Breathing Life into Bastakiya and the History of Dubai

Tucked away in the southern shore of Dubai Creek lies Bastakiya, one of the most fascinating districts in the Arabian Gulf. Not only is this area one of the most aesthetically pleasing in the region, it is also one of the most symbolic.

Not long after the Al Maktoum family laid the foundation of modern Dubai in 1833, a significant process of evolution began in the region. Commerce flourished as a result of the tax-free trading and as well as a new culture of tolerance. This new culture was manifested in the migrants from Persia and across the region who were allowed to reside and build homes in Bastakiya, within a few score metres of the Al Fahidi Fort, which then served as the home of the Rulers of Dubai.

Legend has it that the area was slated for massive redevelopment and that it was Prince Charles of Britain, known for his appreciation of Islamic architecture, who during an official visit advised that the then-dilapidated old structures were too important to be demolished. Not too long after, Dubai Municipality launched a massive conservation programme under the supervision of the capable and qualified Emirati architect Rashad Bukhash. In 2001, he was appointed as the head of the Historical Buildings Section in the municipality and oversaw the restoration of more than 50 buildings as well as designed several museums within a short space of time. In fact, it was a very personal endeavour for the architect whose own ancestral home fell victim to the rapid redevelopment that the UAE was witnessing.

Nowhere else in the Gulf is there such a diversity of architecture inspired by Arab Hijazi masharbiyas, Levantine decorations, North African courtyards and interior Arabian Peninsula windows as well as Islamic calligraphy, Persian Barjeels, and East African and Indian motifs - all within a short walking distance of each other.
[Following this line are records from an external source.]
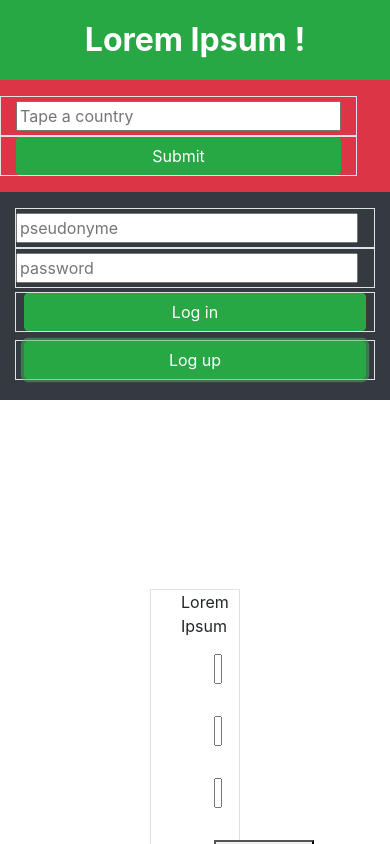
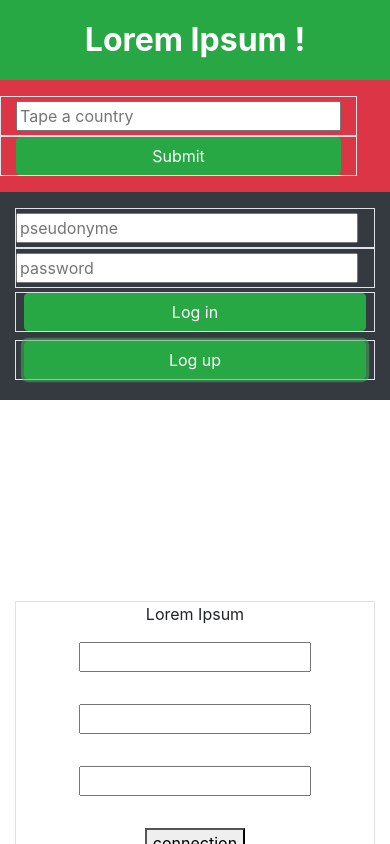
Before and after one commit to antoinemta/project-pingflow, a Vue app in the folder front/: page / in a window 390 px wide. Both pictures are taken after a click on the input "Log up". Shown: the top 844 px of the page. Built offline with nearby package versions, Linux system fonts and the light colour scheme; no server answers.

Commit message:
I worked on the responsivity.

```diff
--- a/front/src/App.vue
+++ b/front/src/App.vue
@@ -1,13 +1,19 @@
 <template>
   <div class="container-fluid">
-    <Header :loged="loged" :socketHeader="socket" @switchComponent="switchComponent" />
-    <Body :actifComponent="actifComponent" @switchComponent="switchComponent" :socketBody="socket" :loged="loged" :favorites="favorites" :token="token" />
+    <Header :loged="loged"
+      :socketHeader="socket"
+      @switchComponent="switchComponent" />
+      <Body :actifComponent="actifComponent"
+      @switchComponent="switchComponent"
+      :socketBody="socket"
+      :loged="loged"
+      :favorites="favorites"
+      :token="token" />
     <Footer />
   </div>
 </template>
 
-<!-- I haven't yet used the routes,
-so I use props to change components . -->
+
 
 <script>
 import io from "socket.io-client";
@@ -17,8 +23,6 @@ import Footer from './components/Footer.vue'
 
 const socket = io.connect("http://localhost:8081");
 const token = localStorage.getItem("token");
-
-
 
 export default {
   name: 'app',
@@ -30,9 +34,7 @@ export default {
   data(){
     return{
       socket: socket,
-      logVue: true,
       loged: false,
-      detail:false,
       token: token,
       favorites:[],
       actifComponent:"home"
@@ -55,10 +57,10 @@ export default {
   ,mounted(){
 
   if (this.token){
-    socket.emit('check',this.token);
+    socket.emit('checkingToken',this.token);
   }
 
-  socket.on('recupToken',(token, favorites)=>{
+  socket.on('log',(token, favorites)=>{
     localStorage.setItem('token',token)
     this.loged=true;
     this.favorites=favorites;
--- a/front/src/components/Favorites.vue
+++ b/front/src/components/Favorites.vue
@@ -7,7 +7,7 @@
    <div class="col-12 px-5">
     <div class="row d-flex justify-content-center px-5">
 
-      <div class="col-1 m-3 px-0 border" v-for="favorite in this.favorites">
+      <div class="col-xl-1 col-lg-2 col-md-3 col-sm-4 m-3 px-0 border" v-for="favorite in this.favorites">
         <div  class="col-12 py-2 p-3">
           <img :id="favorite.country" class="w-100" :src="favorite.flag"  @click="detail"/>
         </div>
--- a/front/src/components/Home.vue
+++ b/front/src/components/Home.vue
@@ -200,6 +200,8 @@ export default {
 
   .containerMap{
     height:60vh;
+    padding-left:2px;
+    padding-right:2px;
   }
 }
 
--- a/front/src/components/Registration.vue
+++ b/front/src/components/Registration.vue
@@ -2,7 +2,7 @@
   <section class="row body">
   <div class="col-12 inputsGroupLog">
 
-    <div class="col-3 border">
+    <div class="col-xl-3 col-md-6 border">
       <div class="col-12 text-center">
       Lorem Ipsum
     </div>
@@ -11,11 +11,11 @@
     </div>
     <div class="col-12 text-center text-danger" v-if="response.display[0]">Pseudonyme already used</div>
     <div class="col-12 text-center py-3 px-5">
-      <input type="text" class="w-100" v-model="user.password" />
+      <input type="password" class="w-100" v-model="user.password" />
     </div>
     <div class="col-12 text-center text-danger" v-if="response.display[1]">passwords differents</div>
     <div class="col-12 text-center py-3 px-5">
-      <input type="text" class="w-100" v-model="user.passwordVerif" />
+      <input type="password" class="w-100" v-model="user.passwordVerif" />
     </div>
     <div :class="'col-12 text-center ' +response.textColor" v-if="response.display[2]">{{ response.message }}</div>
     <div class="col-12 text-center py-3 px-5">
```
Also changed, not shown: 2 other files (tests, documents, lock files or other folders).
Because of this diversity, this unique area, which encompasses the Dubai Museum at Al Fahidi Fort, Bastakiya and Shindagha, should be redesignated as the Dubai Museum District. There one can take a journey through several centuries and be inspired by the numerous cultures that have shaped this great city.
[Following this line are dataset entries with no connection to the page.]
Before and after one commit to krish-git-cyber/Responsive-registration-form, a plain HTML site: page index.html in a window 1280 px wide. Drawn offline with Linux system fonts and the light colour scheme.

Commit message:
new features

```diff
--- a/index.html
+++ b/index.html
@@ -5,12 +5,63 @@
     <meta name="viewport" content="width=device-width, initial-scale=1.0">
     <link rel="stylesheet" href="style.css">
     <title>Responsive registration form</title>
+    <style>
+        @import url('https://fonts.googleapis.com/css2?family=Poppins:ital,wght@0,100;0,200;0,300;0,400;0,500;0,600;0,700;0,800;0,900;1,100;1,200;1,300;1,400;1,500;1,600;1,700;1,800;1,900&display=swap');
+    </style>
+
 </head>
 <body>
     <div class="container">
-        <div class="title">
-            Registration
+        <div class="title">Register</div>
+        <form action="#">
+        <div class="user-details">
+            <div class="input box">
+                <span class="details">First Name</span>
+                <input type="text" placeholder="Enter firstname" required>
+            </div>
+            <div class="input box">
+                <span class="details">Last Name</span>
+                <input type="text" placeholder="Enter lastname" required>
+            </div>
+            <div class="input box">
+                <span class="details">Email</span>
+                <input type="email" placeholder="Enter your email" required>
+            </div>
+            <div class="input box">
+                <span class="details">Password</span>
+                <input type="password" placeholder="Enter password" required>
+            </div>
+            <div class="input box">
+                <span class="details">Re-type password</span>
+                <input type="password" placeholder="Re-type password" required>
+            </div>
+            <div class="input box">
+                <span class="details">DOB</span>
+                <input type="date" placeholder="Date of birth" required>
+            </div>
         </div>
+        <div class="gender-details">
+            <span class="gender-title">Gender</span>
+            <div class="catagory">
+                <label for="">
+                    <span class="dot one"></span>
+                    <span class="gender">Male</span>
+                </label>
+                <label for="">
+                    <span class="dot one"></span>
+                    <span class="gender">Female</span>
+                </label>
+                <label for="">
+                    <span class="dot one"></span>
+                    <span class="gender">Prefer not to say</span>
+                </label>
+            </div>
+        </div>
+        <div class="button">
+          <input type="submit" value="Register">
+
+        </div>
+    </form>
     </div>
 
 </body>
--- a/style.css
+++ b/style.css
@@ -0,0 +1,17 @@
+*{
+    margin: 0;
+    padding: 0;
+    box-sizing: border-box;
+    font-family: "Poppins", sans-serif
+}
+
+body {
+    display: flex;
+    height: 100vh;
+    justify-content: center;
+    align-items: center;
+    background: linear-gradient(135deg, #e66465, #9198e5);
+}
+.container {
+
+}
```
On a recent visit to the kingdom of Bahrain, I was given a special tour of the historic area of Muharraq island and the Souq district. The narrow alleyways and mud and coral houses reminded me very much of home and of how the cultures and peoples of the Gulf are connected.

What sets Muharraq's historic quarter apart is something altogether different - the actual permanent residents. It isn't only tourists and short-term visitors who can be seen on the streets, but the urban life found in any traditional Arabian town. While I was there, a group of children were playing, while others had just returned from the children's library; old women in abayas walked to and fro, visiting their neighbours. A cultural centre houses a theatre for 330 people. An emporium of traditional textiles and an art cafe add to the splendour. A water garden has been built into the landscape where a small house once stood.

The roads aren't perfectly kept and the flowers aren't perfectly trimmed, but they are authentic. What made another substantial difference was the smell of Gulf Arab food emanating from the kitchens of the houses that were attached to the small converted museums.

Then it hit me: because families inhabit this area side by side with the cultural centres, it has become a living, breathing testimony to the country. This is what is missing in Bastakiya to make the magic complete.

One idea that could be studied is allocating housing to low-income Emiratis from the surrounding area, where so many consulates are being built. There could be certain criteria, such as giving preference to families that have children who will register in after school educational centres that could be established in the district.

There are many houses that have been magnificently restored to their former glory that are now standing empty, so I also propose that one or two dozen of these houses be converted into museums to display the private art collections of Dubai and UAE-based patrons of the arts. In that spirit, one building could be selected to house a permanent display of Arabic and Islamic calligraphy, another could be designated for photography, a third for modern design concepts, etc.

And because Bastakiya is so culturally diverse, we could invite non-Emirati art patrons to display long-term loan collections of Persian, African, Asian and western art in converted houses as long as the integrity of the structures was maintained. It need not be too many pieces - keep in mind, these houses are no more than 200 square metres, but it would be a case of quality superseding quantity.

By itself, one such converted house might not be enough of an attraction for people to brave the Bur Dubai traffic. But with a dozen or more permanent art displays, a few local families living nearby and the opening of the adjacent Metro stations in Burjuman and Musalla, Bastakiya could be transformed into an art destination unrivalled in the region. And it could continue to serve, as it always has, as a testimony to the ambition, diversity and culture of Dubai.

*This article first appeared in The National on Sunday 7 March 2010